The East Village is known for a brasher brand of Japanese restaurant, which makes Kyo Ya, hidden down a flight of stairs on 7th Street, a pleasant surprise. Chef Chikara Sono earned a Michelin star for his menu of exquisite dishes that are closely tied to the seasons, and each one must first be appreciated visually. Kurobuta kakuni incorporates hunks of tender pork belly topped with nose-tingling Japanese mustard. Botan shrimp and creamy uni come with salmon roe, black caviar, cucumber, and shimeji mushrooms, the colors colliding against the backdrop of the traditional ceramic it’s served on. Noodles are also a highlight — come summer, try the ume soba, whose buckwheat is colored pink by sour plum. It’s accompanied by crisp, sweet ovals of tempura corn. Best of all is the nine-, 10-, or 11-course kaiseki feast, a metered, traditional tasting menu you have to order a day in advance.

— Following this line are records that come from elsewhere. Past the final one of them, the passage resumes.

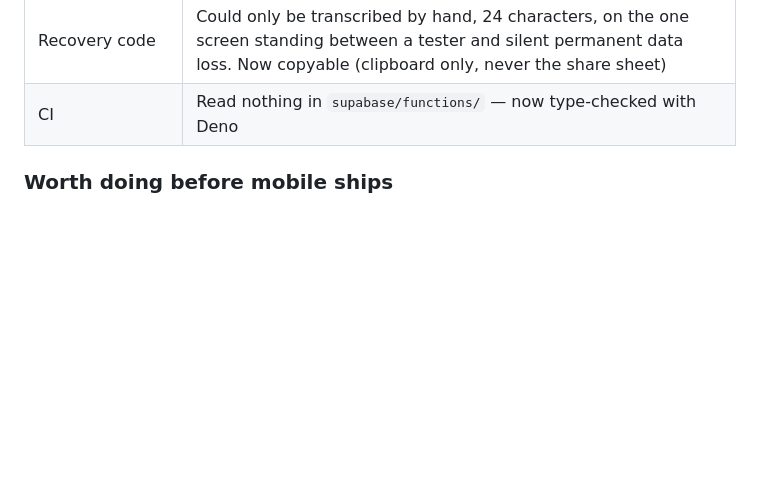
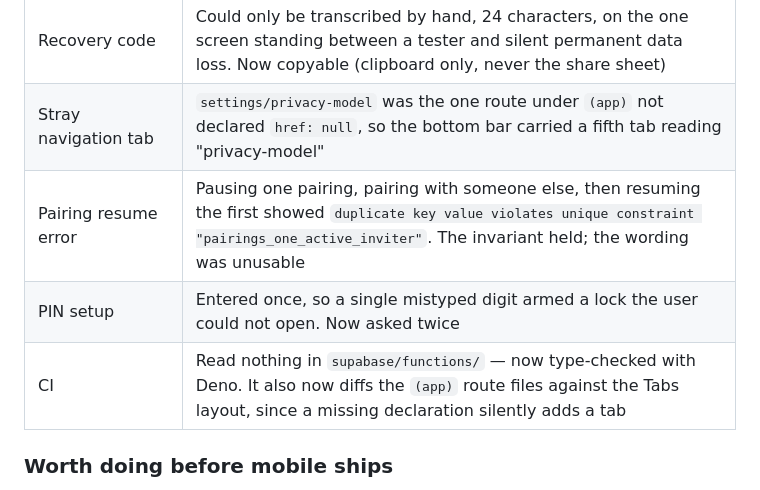
Before and after one commit to Johhnmarshal/YesYas-MVP, a Markdown page: docs/BETA_READINESS.md, the part around the change. Drawn GitHub-style; blank space fills up the shorter version.

Commit message:
docs: record the nav, pairing-resume and PIN-confirmation fixes
Co-Authored-By: Claude Opus 5 <noreply@anthropic.com>

```diff
--- a/docs/BETA_READINESS.md
+++ b/docs/BETA_READINESS.md
@@ -248,7 +248,10 @@ rolled-back transaction. Production still has 1 user, 0 pairings, 0 desires,
 | Private notes | The 800ms debounce was cleared on unmount without flushing, so typing was discarded when a library row scrolled out of the FlatList window, a filter stopped matching it, or the user left by any route other than the back button |
 | Onboarding re-run | `fetchProfileOnboardingStatus` returned `false` on any error, so a dropped request routed a signed-in user back through onboarding — which overwrites tone and content tier on completion |
 | Recovery code | Could only be transcribed by hand, 24 characters, on the one screen standing between a tester and silent permanent data loss. Now copyable (clipboard only, never the share sheet) |
-| CI | Read nothing in `supabase/functions/` — now type-checked with Deno |
+| Stray navigation tab | `settings/privacy-model` was the one route under `(app)` not declared `href: null`, so the bottom bar carried a fifth tab reading "privacy-model" |
+| Pairing resume error | Pausing one pairing, pairing with someone else, then resuming the first showed `duplicate key value violates unique constraint "pairings_one_active_inviter"`. The invariant held; the wording was unusable |
+| PIN setup | Entered once, so a single mistyped digit armed a lock the user could not open. Now asked twice |
+| CI | Read nothing in `supabase/functions/` — now type-checked with Deno. It also now diffs the `(app)` route files against the Tabs layout, since a missing declaration silently adds a tab |
 
 ### Worth doing before mobile ships
 
```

This article from the Village Voice Archive was posted on October 15, 2014